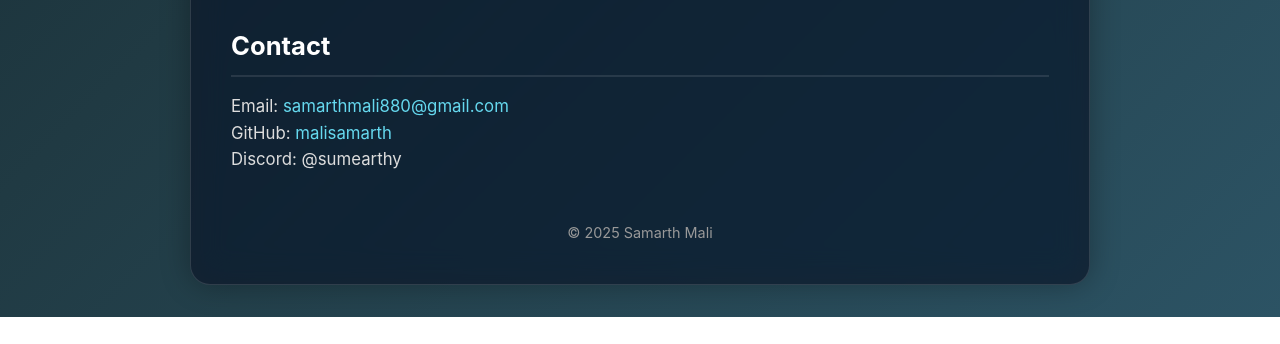
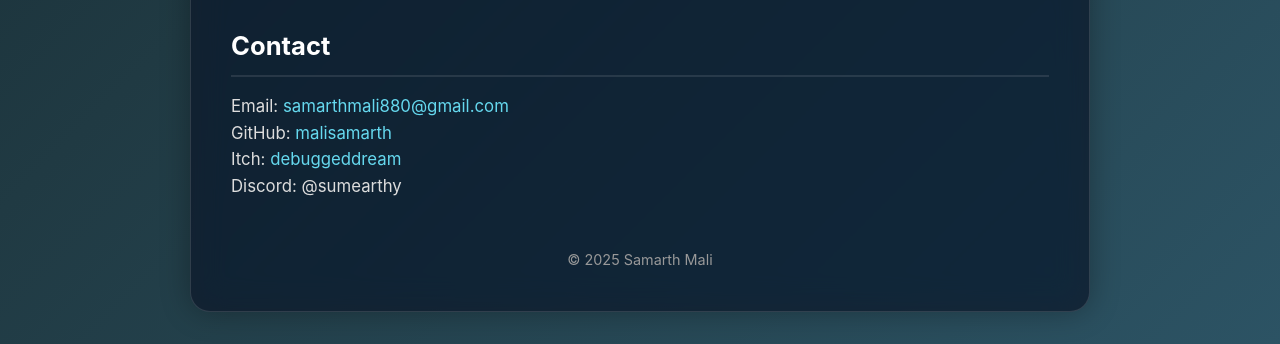
Before and after one commit to malisamarth/malisamarth.github.io, a plain HTML site: page index.html in a window 1280 px wide. Shown: the part 1198-1542 px from the top of the page. Before the commit the page ends 1515 px from the top, so only its background shows below. Drawn offline with Linux system fonts and the light colour scheme.

Commit message:
Update index.html

```diff
--- a/index.html
+++ b/index.html
@@ -223,6 +223,7 @@
             <h2>Contact</h2>
             <p>Email: <a href="mailto:samarthmali880@gmail.com">samarthmali880@gmail.com</a></p>
             <p>GitHub: <a href="https://github.com/malisamarth" target="_blank">malisamarth</a></p>
+            <p>Itch: <a href="https://debuggeddream.itch.io/" target="_blank">debuggeddream</a></p>
             <p>Discord: @sumearthy</a></p>
         </section>
 
```
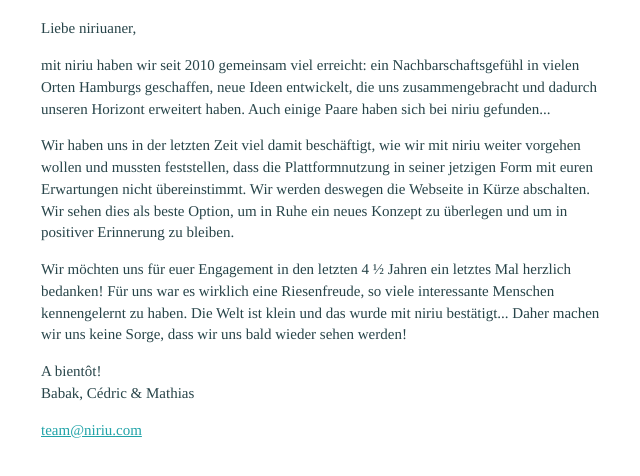
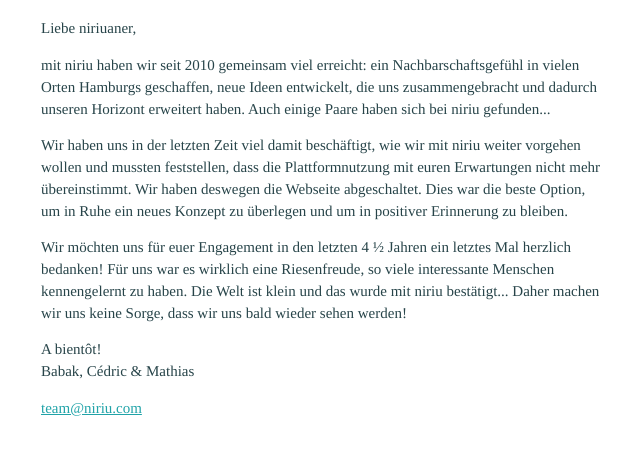
Before and after one commit to niriu/niriu.github.io, a plain HTML site: page index.html in a window 1280 px wide. Shown: the part 180-656 px from the top of the page, without its empty margins (319-959 px from the left). Drawn offline with Linux system fonts and the light colour scheme; a web font is replaced by a local one.

Commit message:
changing text and adding CNAME

```diff
--- a/index.html
+++ b/index.html
@@ -45,7 +45,7 @@
   <article>
     <p>Liebe niriuaner,</p>
     <p>mit niriu haben wir seit 2010 gemeinsam viel erreicht: ein Nachbarschaftsgefühl in vielen Orten Hamburgs geschaffen, neue Ideen entwickelt, die uns zusammengebracht und dadurch unseren Horizont erweitert haben. Auch einige Paare haben sich bei niriu gefunden...</p>
-    <p>Wir haben uns in der letzten Zeit viel damit beschäftigt, wie wir mit niriu weiter vorgehen wollen und mussten feststellen, dass die Plattformnutzung in seiner jetzigen Form mit euren Erwartungen nicht übereinstimmt. Wir werden deswegen die Webseite in Kürze abschalten. Wir sehen dies als beste Option, um in Ruhe ein neues Konzept zu überlegen und um in positiver Erinnerung zu bleiben.</p>
+    <p>Wir haben uns in der letzten Zeit viel damit beschäftigt, wie wir mit niriu weiter vorgehen wollen und mussten feststellen, dass die Plattformnutzung mit euren Erwartungen nicht mehr übereinstimmt. Wir haben deswegen die Webseite abgeschaltet. Dies war die beste Option, um in Ruhe ein neues Konzept zu überlegen und um in positiver Erinnerung zu bleiben.</p>
     <p>Wir möchten uns für euer Engagement in den letzten 4 ½ Jahren ein letztes Mal herzlich bedanken! Für uns war es wirklich eine Riesenfreude, so viele interessante Menschen kennengelernt zu haben. Die Welt ist klein und das wurde mit niriu bestätigt... Daher machen wir uns keine Sorge, dass wir uns bald wieder sehen werden!</p>
     <p>A bientôt!<br/>
     Babak, Cédric & Mathias</p>
```
Also changed, not shown: 1 other file.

- - - - -

• **Task**
Repeat the records word for word and drop any pictures.

• **Result below**
Before and after one commit to malisamarth/malisamarth.github.io, a plain HTML site: page index.html in a window 1280 px wide. Shown: the part 1198-1542 px from the top of the page. Before the commit the page ends 1515 px from the top, so only its background shows below. Drawn offline with Linux system fonts and the light colour scheme.

Commit message:
Update index.html

```diff
--- a/index.html
+++ b/index.html
@@ -223,6 +223,7 @@
             <h2>Contact</h2>
             <p>Email: <a href="mailto:samarthmali880@gmail.com">samarthmali880@gmail.com</a></p>
             <p>GitHub: <a href="https://github.com/malisamarth" target="_blank">malisamarth</a></p>
+            <p>Itch: <a href="https://debuggeddream.itch.io/" target="_blank">debuggeddream</a></p>
             <p>Discord: @sumearthy</a></p>
         </section>
 
```
Before and after one commit to niriu/niriu.github.io, a plain HTML site: page index.html in a window 1280 px wide. Shown: the part 180-656 px from the top of the page, without its empty margins (319-959 px from the left). Drawn offline with Linux system fonts and the light colour scheme; a web font is replaced by a local one.

Commit message:
changing text and adding CNAME

```diff
--- a/index.html
+++ b/index.html
@@ -45,7 +45,7 @@
   <article>
     <p>Liebe niriuaner,</p>
     <p>mit niriu haben wir seit 2010 gemeinsam viel erreicht: ein Nachbarschaftsgefühl in vielen Orten Hamburgs geschaffen, neue Ideen entwickelt, die uns zusammengebracht und dadurch unseren Horizont erweitert haben. Auch einige Paare haben sich bei niriu gefunden...</p>
-    <p>Wir haben uns in der letzten Zeit viel damit beschäftigt, wie wir mit niriu weiter vorgehen wollen und mussten feststellen, dass die Plattformnutzung in seiner jetzigen Form mit euren Erwartungen nicht übereinstimmt. Wir werden deswegen die Webseite in Kürze abschalten. Wir sehen dies als beste Option, um in Ruhe ein neues Konzept zu überlegen und um in positiver Erinnerung zu bleiben.</p>
+    <p>Wir haben uns in der letzten Zeit viel damit beschäftigt, wie wir mit niriu weiter vorgehen wollen und mussten feststellen, dass die Plattformnutzung mit euren Erwartungen nicht mehr übereinstimmt. Wir haben deswegen die Webseite abgeschaltet. Dies war die beste Option, um in Ruhe ein neues Konzept zu überlegen und um in positiver Erinnerung zu bleiben.</p>
     <p>Wir möchten uns für euer Engagement in den letzten 4 ½ Jahren ein letztes Mal herzlich bedanken! Für uns war es wirklich eine Riesenfreude, so viele interessante Menschen kennengelernt zu haben. Die Welt ist klein und das wurde mit niriu bestätigt... Daher machen wir uns keine Sorge, dass wir uns bald wieder sehen werden!</p>
     <p>A bientôt!<br/>
     Babak, Cédric & Mathias</p>
```
Also changed, not shown: 1 other file.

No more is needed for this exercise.